Michigan football: Another punishing loss to Ohio State casts cloud over 2019
Now that Michigan’s regular season has wrapped up and the loss to Ohio State has been discussed and chewed and digested, the Wolverines now await their bowl destination and opponent.
The Wolverines finished 9-3 overall, 6-3 Big Ten and ranked No. 14 in the most College Football Playoff rankings. There are strong indications they could play in the Citrus Bowl in Orlando on New Year’s Day or in the Holiday Bowl in San Diego on Dec. 27.
Until then, why not take a quick look back at the season and consider some of the highlights and more challenging moments of the season?

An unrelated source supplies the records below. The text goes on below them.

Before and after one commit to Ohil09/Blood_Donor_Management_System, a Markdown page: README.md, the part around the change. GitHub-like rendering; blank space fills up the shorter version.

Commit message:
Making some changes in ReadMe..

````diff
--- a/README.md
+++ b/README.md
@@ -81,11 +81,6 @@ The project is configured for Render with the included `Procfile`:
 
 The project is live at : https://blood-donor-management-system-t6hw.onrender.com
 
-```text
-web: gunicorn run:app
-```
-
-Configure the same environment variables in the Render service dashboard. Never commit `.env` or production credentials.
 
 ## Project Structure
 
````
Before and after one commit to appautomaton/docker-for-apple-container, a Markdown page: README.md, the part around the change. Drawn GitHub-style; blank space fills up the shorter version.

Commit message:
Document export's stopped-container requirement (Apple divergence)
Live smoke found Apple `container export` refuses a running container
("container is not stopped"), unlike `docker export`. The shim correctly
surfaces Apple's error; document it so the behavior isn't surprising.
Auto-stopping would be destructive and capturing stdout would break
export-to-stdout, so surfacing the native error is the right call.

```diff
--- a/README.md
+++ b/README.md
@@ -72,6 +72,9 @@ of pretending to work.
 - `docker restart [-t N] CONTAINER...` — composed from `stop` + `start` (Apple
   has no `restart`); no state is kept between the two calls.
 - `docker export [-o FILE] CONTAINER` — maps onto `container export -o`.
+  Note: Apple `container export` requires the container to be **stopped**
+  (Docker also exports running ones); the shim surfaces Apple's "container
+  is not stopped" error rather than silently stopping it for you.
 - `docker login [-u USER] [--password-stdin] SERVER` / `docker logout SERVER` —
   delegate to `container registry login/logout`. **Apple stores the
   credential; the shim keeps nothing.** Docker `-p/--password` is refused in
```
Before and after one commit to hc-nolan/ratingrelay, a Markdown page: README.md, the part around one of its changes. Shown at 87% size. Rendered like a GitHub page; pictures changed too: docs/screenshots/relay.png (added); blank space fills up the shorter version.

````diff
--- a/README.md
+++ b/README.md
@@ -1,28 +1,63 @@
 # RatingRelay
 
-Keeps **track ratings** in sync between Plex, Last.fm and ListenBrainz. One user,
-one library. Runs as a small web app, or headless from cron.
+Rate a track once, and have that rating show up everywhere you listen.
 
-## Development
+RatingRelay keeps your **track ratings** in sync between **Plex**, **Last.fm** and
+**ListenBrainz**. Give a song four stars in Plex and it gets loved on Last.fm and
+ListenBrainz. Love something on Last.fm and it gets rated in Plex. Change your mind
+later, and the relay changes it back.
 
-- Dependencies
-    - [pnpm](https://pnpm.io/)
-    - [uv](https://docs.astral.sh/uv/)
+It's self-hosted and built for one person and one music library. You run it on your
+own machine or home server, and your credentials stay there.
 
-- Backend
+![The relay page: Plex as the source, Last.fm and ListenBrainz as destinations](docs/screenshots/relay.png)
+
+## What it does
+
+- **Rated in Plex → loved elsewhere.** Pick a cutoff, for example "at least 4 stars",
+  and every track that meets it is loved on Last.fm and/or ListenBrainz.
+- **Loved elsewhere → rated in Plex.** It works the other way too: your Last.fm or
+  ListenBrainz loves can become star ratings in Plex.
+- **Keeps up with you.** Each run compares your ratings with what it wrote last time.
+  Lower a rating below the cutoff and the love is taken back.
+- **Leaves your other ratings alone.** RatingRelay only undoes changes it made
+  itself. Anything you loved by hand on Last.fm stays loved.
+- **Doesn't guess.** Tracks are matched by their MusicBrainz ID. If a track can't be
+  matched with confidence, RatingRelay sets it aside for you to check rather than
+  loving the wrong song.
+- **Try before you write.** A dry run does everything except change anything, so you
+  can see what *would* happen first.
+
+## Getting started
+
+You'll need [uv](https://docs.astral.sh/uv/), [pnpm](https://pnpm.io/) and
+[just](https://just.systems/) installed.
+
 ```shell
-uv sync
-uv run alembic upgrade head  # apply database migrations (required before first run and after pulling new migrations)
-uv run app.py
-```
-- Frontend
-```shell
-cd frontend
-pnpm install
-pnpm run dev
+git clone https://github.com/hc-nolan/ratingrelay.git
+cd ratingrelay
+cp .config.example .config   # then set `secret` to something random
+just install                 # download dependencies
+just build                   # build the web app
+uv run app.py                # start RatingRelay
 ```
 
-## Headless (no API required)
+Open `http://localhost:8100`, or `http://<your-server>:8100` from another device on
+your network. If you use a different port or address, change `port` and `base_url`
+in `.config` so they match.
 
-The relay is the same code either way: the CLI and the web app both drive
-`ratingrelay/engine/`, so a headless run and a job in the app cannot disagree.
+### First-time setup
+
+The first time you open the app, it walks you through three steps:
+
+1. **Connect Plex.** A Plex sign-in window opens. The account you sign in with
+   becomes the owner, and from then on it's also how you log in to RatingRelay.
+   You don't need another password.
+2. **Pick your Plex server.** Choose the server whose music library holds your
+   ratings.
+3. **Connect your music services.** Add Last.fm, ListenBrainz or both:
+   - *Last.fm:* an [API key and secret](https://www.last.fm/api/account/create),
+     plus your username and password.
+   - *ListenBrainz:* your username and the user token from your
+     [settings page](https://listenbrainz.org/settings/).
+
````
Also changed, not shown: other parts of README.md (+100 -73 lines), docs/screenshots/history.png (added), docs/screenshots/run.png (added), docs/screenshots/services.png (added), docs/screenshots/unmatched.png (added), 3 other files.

Give it up for the tight ends, who were integral in all phases this fall, namely Nick Eubanks and Sean McKeon with some Luke Schoonmaker and freshman Erick All sprinkled in there. Eubanks finished with 229 yards on 23 catches, and McKeon, who missed three games because of injury, had 235 yards on 13 catches. They combined for five touchdowns, but their blocking — a vast improvement from last year — is what was head-turning this fall.
Michigan has to get better at linebacker. No one thought the position group would be just fine after the departure of Big Ten Defensive Player of the Year Devin Bush, and there are certainly signs the position will get better across the board. When Josh Ross was injured, that gave Cam McGrone an opportunity, and he has strong upside. Ross will be back and Michael Barrett could be a factor.
Coming off a loss at Penn State where Michigan nearly pulled off a second-half comeback, the Wolverines demolished their rivals, Notre Dame, in a rainy windy first half, 45-14. Michigan ran for 303 yards and three touchdowns while holding Notre Dame to 180 yards of offense. Notre Dame was No. 8 at the time and, yes, the well-they-weren’t-that-good game can be played, but at the time, it was a valuable win for the Wolverines and seemed to indicate a corner had been turned.
This is too easy. Of course, the 56-27 beatdown by Ohio State is fresh on the minds of Michigan fans but go back to the start of the Big Ten season. That loss at Wisconsin was eye-opening on so many levels. The Badgers built a 35-0 lead with five minutes left in the third quarter. Think about that, although you probably don’t want to. This was certainly not the way to open conference play particularly after two weeks to prepare, just as the Badgers had.
Most underrated player
Aidan Hutchinson moved into a starting role at defensive end this season as a sophomore and he matched production — 63 tackles, tied for third on the team, 8.5 tackles for loss and 4.5 sacks along with six pass breakups and two forced fumbles — with his role as an emotional leader.
Most valuable player
In his final three games, Shea Patterson became the first Michigan quarterback to have back to back to back 300-yard passing performances. He had 384 yards against Michigan State, followed by 366 at Indiana and five touchdowns and threw for 305 in the loss to Ohio State. After a rough start to the season, including the fumble on the first play of the season opener, Patterson’s performances gave the Wolverines a late-season surge.
Most improved player
Hassan Haskins, who arrived at Michigan as a running back, then moved to linebacker last year before returning to running back this year, was a major asset for the Wolverines in the second half of the season. He finished the regular season as the second-leading rusher behind Zach Charbonnet, but after the midway point, he got more carries than the freshman. Haskins finished with 561 yards on 103 carries. His workload increased the final six games with 77 carries for 372 yards and had three of his four touchdowns.
Best coaching decision
Shea Patterson was injured early in the season and there were mistakes made but kudos to Jim Harbaugh and offensive coordinator Josh Gattis for sticking with him avoiding what would have been an unnecessary unproductive quarterback controversy. He was their starting quarterback for a reason and by backing him up through a difficult start as he got through a tough injury, he was able to produce well in a final stretch of games.
Worst coaching decision
Never quite understood the plan to go with a two-kicker rotation and the concept of not overthinking why that was in place. Michigan kickers Jake Moody and Quinn Nordin finished a combined 13-of-19. Nordin finished the season handling the kicking the final three games. Moody had missed a 37-yard attempt at Maryland, his last attempt of the season and finished 6-of-9. Nordin who had missed three kicks heading into that game, including two long attempts, made a 38-yarder and finished with seven made attempts for the season.